Decades of government intervention into economic activity have produced economic distortions, sluggish growth, an unsupportable debt burden, and a rotten financial structure ready to collapse of its own dead weight. In spite of that record, most Europeans want more government. That’s their choice. Like it or not, sooner or later, we reap what we sow.
"These people want to put their education to good use... not have it wasted on a slave wage position."
At the Occupy Phoenix demonstrations, fliers encourage protesters to violently resist police officers, asserting that "you will usually have only two options: submit, or kill the cop." At Zuccotti Park in Manhattan, an Occupy Wall Street protester was sexually assaulted in her tent; according to the New York Post, a woman was raped at the same site a few weeks earlier.
The Occupy Wall Street movement, and its host of copycat imitators around the country have garnered much attention recently. They have been largely lauded by the mainstream media, who have explained that the occupiers are idealistic youth guided by altruism and concern for the downtrodden.
"Don't touch me!" the man in the wheelchair shouted to stop me from placing my hand on what used to be his left arm.
It's called the Taranto Principle, and it's now being employed by the Kultursmogists to blanket the country in a preposterosity: namely that the Tea Partyers and the Occupy Wall Street crowd have much in common. So go ahead, loyal Democrats, and take up the Occupiers' anger.
The mirror into modern-day America created by the "occupiers" who have taken to the streets reveals painful images and insights for those committed to traditional American values. Even without a clear, core message, most Americans can identify with the anger at those who have contributed to our broken economy. But many tax-paying Americans are equally fed up with the stream of complaints from the self-obsessed protestors who want their debts forgiven and the "rich" to pay for their "free" education.
We have entered a new phase of the endless Occupy Wall Street sleepover. Not working is hard work.
Last month I wrote about creating more jobs by not worrying about inequality and putting aside class envy. One reader responded by asking whether I truly understood the debilitating effects of inequality and the anger it can cause. Oh yes, I know.

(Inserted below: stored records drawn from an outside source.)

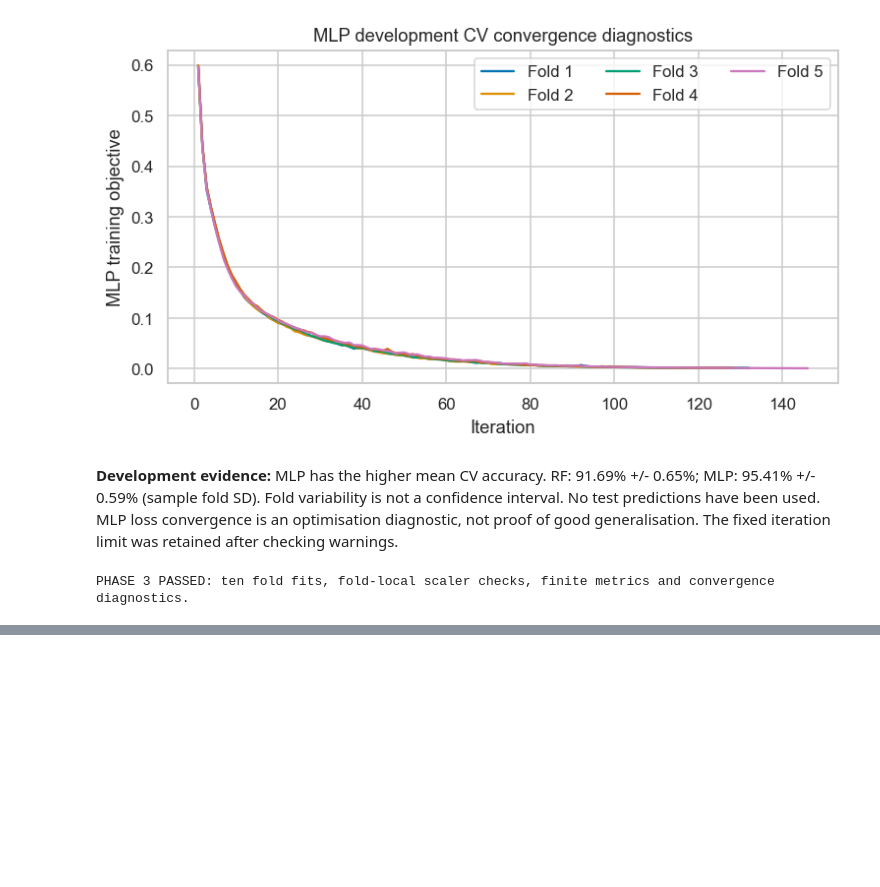
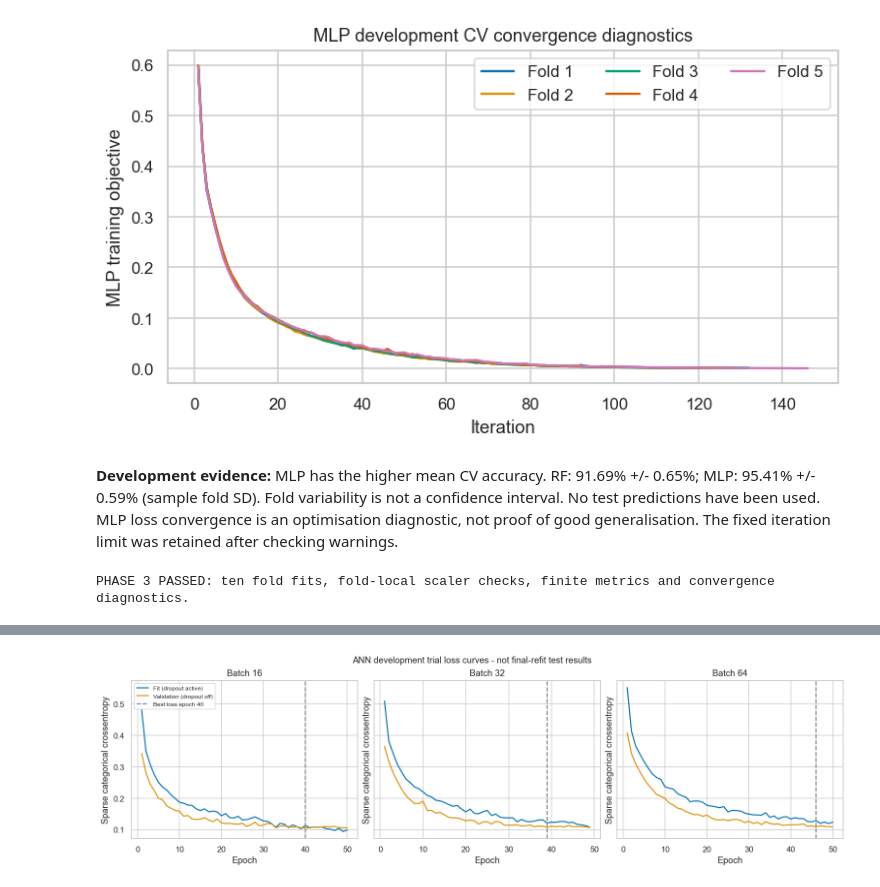
Before and after one commit to henryhoang207/COS40007-Porfollio-Task, a Jupyter notebook: portfolio_task3/Portfolio_Assessment_3_HoangHuuHoan.ipynb, the cells around one changed output, grey strips where cells are left out. Cells and saved outputs as stored; diff of their text form; code cells hidden in the pictures; blank space fills up the shorter version.

Commit message:
Evaluate ANN batch configurations and validation histories

```diff
--- a/portfolio_task3/Portfolio_Assessment_3_HoangHuuHoan.ipynb
+++ b/portfolio_task3/Portfolio_Assessment_3_HoangHuuHoan.ipynb
@@ -382,0 +402,92 @@ PHASE 3 PASSED: ten fold fits, fold-local scaler checks, finite metrics and conv
+# %%
+# Explicit tf.data options bound background CPU threads and preserve deterministic order.
+def ann_dataset(xx, yy, batch_size, training=False):
+    ds = tf.data.Dataset.from_tensor_slices((np.asarray(xx,dtype='float32'),np.asarray(yy,dtype='int64')))
+    if training:
+        ds = ds.shuffle(len(xx),seed=SEED,reshuffle_each_iteration=True)
+    ds = ds.batch(batch_size)
+    options = tf.data.Options()
+    options.experimental_deterministic = True
+    options.threading.private_threadpool_size = 2
+    options.threading.max_intra_op_parallelism = 2
+    return ds.with_options(options).prefetch(1)
+def train_trial(batch, max_epochs):
+    model = build_ann()
+    reduce_lr = keras.callbacks.ReduceLROnPlateau(monitor='val_loss',factor=.5,patience=5,
+                                                min_delta=0.0,min_lr=1e-6,verbose=0)
+    early = keras.callbacks.EarlyStopping(monitor='val_loss',patience=10,
+                                          min_delta=0.0,restore_best_weights=True)
+    recorder = keras.callbacks.LambdaCallback(on_epoch_end=lambda epoch,logs:
+        logs.update({'lr_after_epoch':float(keras.backend.get_value(model.optimizer.learning_rate))}))
+    started = time.perf_counter()
+    history = model.fit(ann_dataset(X_fit_scaled,y_fit,batch,True),
+                        validation_data=ann_dataset(X_val_scaled,y_val,batch),
+                        epochs=max_epochs,callbacks=[reduce_lr,early,recorder],verbose=0).history
+    history = {k:list(map(float,v)) for k,v in history.items()}
+    best_epoch = int(np.argmin(history['val_loss'])+1)
+    val_loss,val_accuracy = model.evaluate(ann_dataset(X_val_scaled,y_val,batch),verbose=0)
+    np.testing.assert_allclose(val_loss,min(history['val_loss']),atol=1e-5,rtol=1e-5)
+    row = {'batch_size':batch,'max_epochs':max_epochs,'actual_epochs':len(history['loss']),
+           'best_epoch':best_epoch,'best_validation_loss':float(val_loss),
+           'validation_accuracy_at_best_loss':float(val_accuracy),
+           'initial_learning_rate':.001,'minimum_learning_rate':min(history['lr_after_epoch']),
+           'fit_seconds':time.perf_counter()-started}
+    return history,row
+ann_example = build_ann()
+ann_example.summary()
+pilot_history,pilot_row = train_trial(32,10)
+with (ROOT / 'results/ann_pilot_history.pkl').open('wb') as f:
+    pickle.dump(pilot_history,f)
+save_json(ROOT / 'results/ann_pilot_results.json',pilot_row)
+print('10-epoch pilot:',pilot_row,flush=True)
+trial_histories, ann_rows = {}, []
+for batch in [16,32,64]:
+    history,row = train_trial(batch,50)
+    trial_histories[batch] = history
+    ann_rows.append(row)
+    with (ROOT / f'results/ann_batch{batch}_development_history.pkl').open('wb') as f:
+        pickle.dump(history,f)
+    print('Development trial:',row,flush=True)
+ann_development = pd.DataFrame(ann_rows)
+show_table(ann_development,'ann_development_results.csv')
+selected_epochs = {batch:int(ann_development.set_index('batch_size').loc[batch,'best_epoch']) for batch in [32,64]}
+assert all(1<=e<=50 for e in selected_epochs.values())
+assert all(len(h['loss'])<=50 and len(h['val_loss'])==len(h['loss']) for h in trial_histories.values())
+assert all(np.isfinite(v).all() for h in trial_histories.values() for v in h.values())
+for metric,ylabel in [('loss','Sparse categorical crossentropy'),('accuracy','Accuracy')]:
+    fig,axes = plt.subplots(1,3,figsize=(14,4),sharey=True,constrained_layout=True)
+    for ax,batch in zip(axes,[16,32,64]):
+        history=trial_histories[batch]
+        epochs=np.arange(1,len(history[metric])+1)
+        ax.plot(epochs,history[metric],label='Fit (dropout active)')
+        ax.plot(epochs,history['val_'+metric],label='Validation (dropout off)')
+        best=int(ann_development.set_index('batch_size').loc[batch,'best_epoch'])
+        ax.axvline(best,color='grey',ls='--',label=f'Best loss epoch {best}')
+        ax.set(title=f'Batch {batch}',xlabel='Epoch',ylabel=ylabel)
+    axes[0].legend(fontsize=8)
+    fig.suptitle(f'ANN development trial {metric} curves - not final-refit test results')
+    save_figure(f'ann_development_{metric}.png')
+fig,ax=plt.subplots(figsize=(8,4))
+for batch in [16,32,64]:
+    history=trial_histories[batch]
+    ax.step(range(1,len(history['lr_after_epoch'])+1),history['lr_after_epoch'],where='post',label=f'Batch {batch}')
+ax.set(xlabel='Epoch',ylabel='Learning rate after epoch',title='Development LR schedules')
+ax.legend()
+save_figure('ann_development_learning_rate.png')
+best_batch=int(ann_development.sort_values('best_validation_loss').iloc[0].batch_size)
+explain(f'**Development interpretation:** batch {best_batch} has the lowest observed validation loss. '
+        f'The frozen core settings remain ANN-1 batch 32 ({selected_epochs[32]} epochs) and '
+        f'ANN-2 batch 64 ({selected_epochs[64]} epochs). Batch 16 is retained as a development '
+        'experiment only. Validation accuracy is reported at the epoch with minimum validation loss, '
+        'rather than the highest-accuracy epoch. Dropout makes fit and validation curves use different '
+        'conditions, so validation accuracy can exceed fit accuracy. Single-seed batch differences '
+        'do not establish a universal best batch size.')
+save_json(ROOT / 'results/ann_development_verification.json',{
+    'pilot_epochs':10,'trial_batches':[16,32,64],'maximum_epochs':50,
+    'early_stopping_patience':10,'restored_best_weights_checked':True,
+    'reduce_lr_patience':5,'reduce_lr_factor':.5,'initial_lr':.001,
+    'selected_core_epochs':{str(k):v for k,v in selected_epochs.items()},
+    'test_used_for_selection':False,'histories_complete_and_finite':True,
+})
+print('PHASE 4 PASSED: pilot, three fresh trials, restored best validation losses, histories and curves.')
+# %% [output]
@@ -382,0 +521 @@ PHASE 3 PASSED: ten fold fits, fold-local scaler checks, finite metrics and conv
+[figure, added]
```
Also changed, not shown: parts of 2 cells of this notebook, 11 other files.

The trash generated by the "Occupy Wall Street" protests keeps piling up. So do the bills. Liberal media outlets claim the anarchic, anti-capitalist movement is more popular than the tea party. But wait until Americans across the country get a full picture of the costs of the aimless occupiers.
The unemployed among them complain that the jobs available to them are beneath them. This bunch seems to be living under the delusion that simply by virtue of having been born they are entitled to immediate arrival at the boardroom level with appropriate compensation.

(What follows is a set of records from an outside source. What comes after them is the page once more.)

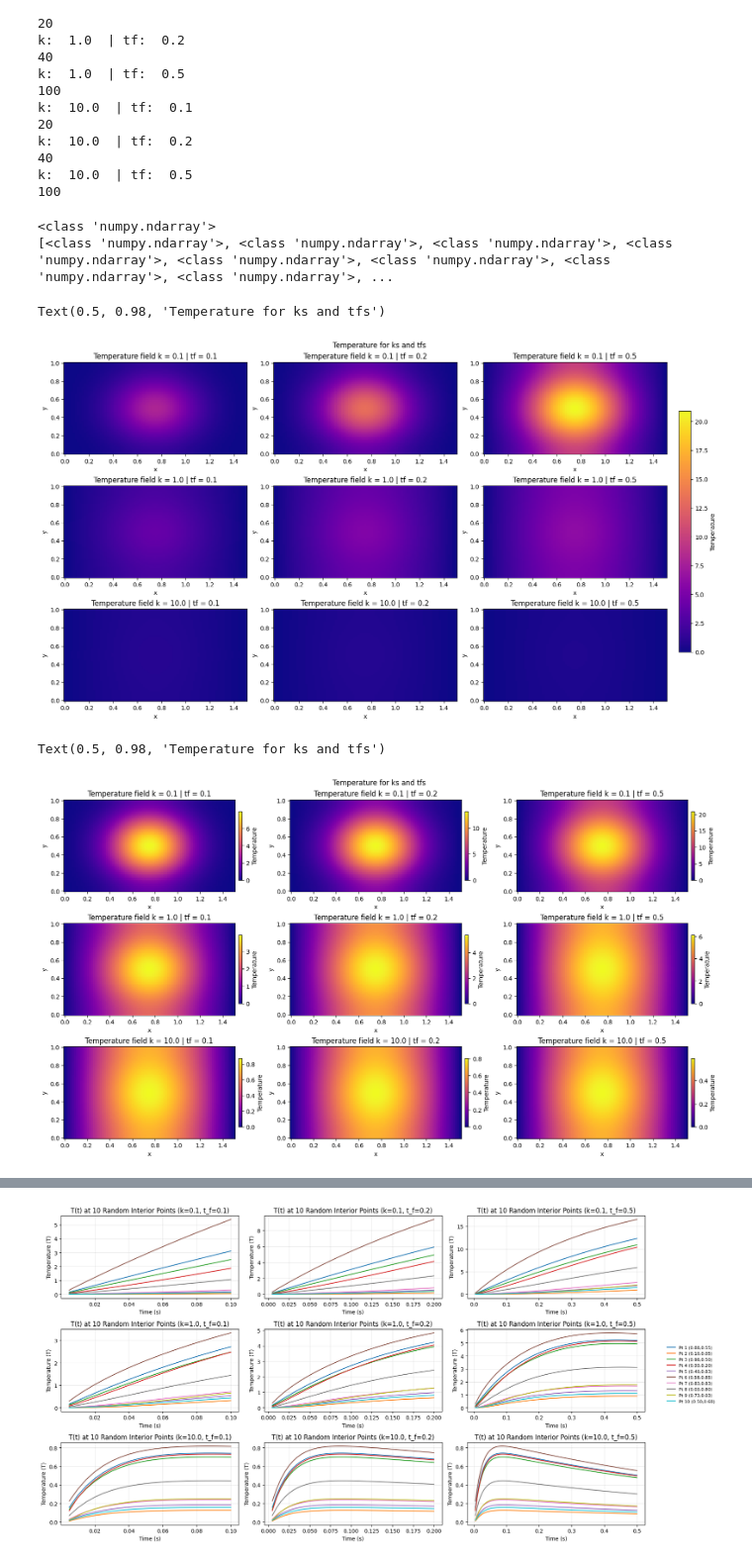
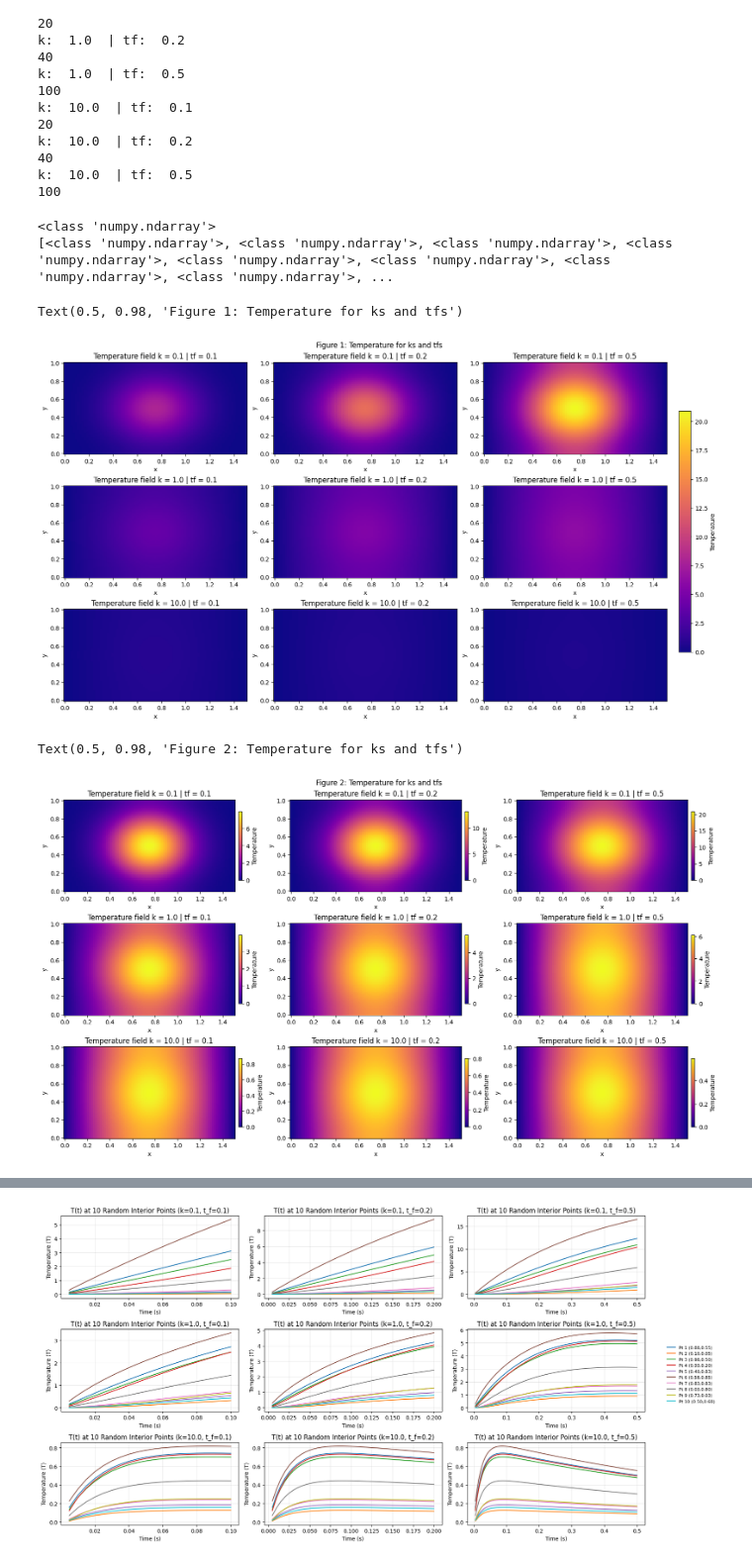
Before and after one commit to rachelBonanno/SciML_Assignment_2, a Jupyter notebook: fem2d_heat.ipynb, the cells around one changed output, grey strips where cells are left out. Shown at 99% size. Saved outputs shown, nothing was run; the diff lists cells and outputs as text; code cells hidden in the pictures.

```diff
--- a/fem2d_heat.ipynb
+++ b/fem2d_heat.ipynb
@@ -258,28 +260,28 @@ k:  10.0  | tf:  0.5
 # %%
 print(type(T_final))
 print([type(r[2]) for r in result_dict.values()])
 overall_min = min(r[2].min() for r in result_dict.values())
 overall_max = max(r[2].max() for r in result_dict.values())
 
 fig, axes = plt.subplots(len(ks), len(tfs), figsize=(16, 9), constrained_layout=True)
 
 for ik, k in enumerate(ks):
     for itf, tf in enumerate(tfs):
         # Quick plot
         ax = axes[ik, itf]
         X, Y = np.meshgrid(x, y)
         pc = ax.pcolormesh(X, Y, result_dict[(k, tf)][2], shading="auto", cmap="plasma", vmax=overall_max, vmin=overall_min)
         ax.set_xlabel("x"); ax.set_ylabel("y"); ax.set_title(f"Temperature field k = {k} | tf = {tf}")
 
 # Add a colorbar and overall title
 cbar = fig.colorbar(pc, ax=axes, orientation='vertical', fraction=.02, pad=.02)
 cbar.set_label("Temperature")
-plt.suptitle("Temperature for ks and tfs")
+plt.suptitle("Figure 1: Temperature for ks and tfs")
 # %% [output]
 <class 'numpy.ndarray'>
 [<class 'numpy.ndarray'>, <class 'numpy.ndarray'>, <class 'numpy.ndarray'>, <class 'numpy.ndarray'>, <class 'numpy.ndarray'>, <class 'numpy.ndarray'>, <class 'numpy.ndarray'>, <class 'numpy.ndarray'>, ...
-Text(0.5, 0.98, 'Temperature for ks and tfs')
+Text(0.5, 0.98, 'Figure 1: Temperature for ks and tfs')
-[figure, old version]
+[figure, new version]
 # %%
 fig, axes = plt.subplots(len(ks), len(tfs), figsize=(16, 9), constrained_layout=True)
 
@@ -295,8 +297,8 @@ for ik, k in enumerate(ks):
         # Add a colorbar and overall title
         cbar = fig.colorbar(pc, ax=ax, orientation='vertical', fraction=.02, pad=.02)
         cbar.set_label("Temperature")
-plt.suptitle("Temperature for ks and tfs")
+plt.suptitle("Figure 2: Temperature for ks and tfs")
 # %% [output]
-Text(0.5, 0.98, 'Temperature for ks and tfs')
+Text(0.5, 0.98, 'Figure 2: Temperature for ks and tfs')
-[figure, old version]
+[figure, new version]
 # %% [markdown]
```
Also changed, not shown: parts of 9 cells of this notebook.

Al Sharpton, Nancy Pelosi, different leaders of varied labor unions -- pour it on, folks! Show your political solidarity with all the "occupations" going on around the country! Speak to us in anguished tones about the awfulness of free market mechanisms like banks and the horror of earning more money than someone else.

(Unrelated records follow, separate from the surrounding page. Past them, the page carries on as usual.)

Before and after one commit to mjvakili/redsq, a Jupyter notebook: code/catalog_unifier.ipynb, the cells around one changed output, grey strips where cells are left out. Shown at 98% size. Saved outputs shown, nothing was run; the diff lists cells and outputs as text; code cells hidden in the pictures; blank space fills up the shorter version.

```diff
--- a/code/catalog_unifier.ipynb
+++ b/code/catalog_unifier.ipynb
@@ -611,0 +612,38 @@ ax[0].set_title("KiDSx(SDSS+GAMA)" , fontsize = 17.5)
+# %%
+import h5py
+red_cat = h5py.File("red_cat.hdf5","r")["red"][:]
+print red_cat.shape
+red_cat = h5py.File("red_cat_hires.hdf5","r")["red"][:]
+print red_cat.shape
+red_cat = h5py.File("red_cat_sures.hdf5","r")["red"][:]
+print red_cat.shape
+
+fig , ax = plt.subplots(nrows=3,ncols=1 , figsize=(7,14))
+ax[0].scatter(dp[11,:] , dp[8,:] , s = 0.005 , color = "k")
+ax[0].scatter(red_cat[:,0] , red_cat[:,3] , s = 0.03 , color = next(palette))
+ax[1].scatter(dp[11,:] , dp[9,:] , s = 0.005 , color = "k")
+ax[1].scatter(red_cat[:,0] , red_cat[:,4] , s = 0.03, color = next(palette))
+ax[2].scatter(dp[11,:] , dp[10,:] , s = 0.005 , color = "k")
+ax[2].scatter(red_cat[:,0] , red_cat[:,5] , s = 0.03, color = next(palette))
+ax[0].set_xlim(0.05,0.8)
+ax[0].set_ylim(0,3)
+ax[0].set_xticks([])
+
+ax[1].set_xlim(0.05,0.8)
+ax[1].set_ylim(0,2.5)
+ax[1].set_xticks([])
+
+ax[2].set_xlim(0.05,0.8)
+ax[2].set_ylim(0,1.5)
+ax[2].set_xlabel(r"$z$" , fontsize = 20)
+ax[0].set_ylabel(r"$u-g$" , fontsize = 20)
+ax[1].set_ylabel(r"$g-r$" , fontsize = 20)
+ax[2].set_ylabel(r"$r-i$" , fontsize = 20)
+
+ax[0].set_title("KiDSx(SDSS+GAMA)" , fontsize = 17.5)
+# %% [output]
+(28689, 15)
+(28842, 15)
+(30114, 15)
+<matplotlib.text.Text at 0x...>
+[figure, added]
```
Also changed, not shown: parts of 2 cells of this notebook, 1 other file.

Right now, New York is under siege by a bunch of spoiled jerks who demand everything they want while doing nothing to deserve it.
“…You don’t see CEO’s driving to work in a junky old Honda like I am. They’re driving Bentley’s. And I want MY BENTLEY! And I want it NOW!”
Socialism – the abolishment of private property – sometimes advances at the point of a gun. At other times, it advances by co-opting the language of freedom.
Sarah Palin’s new book, <i>America By Heart</i>, comes out today, and any American who believes in faith, family, love of country and even history, will enjoy reading it.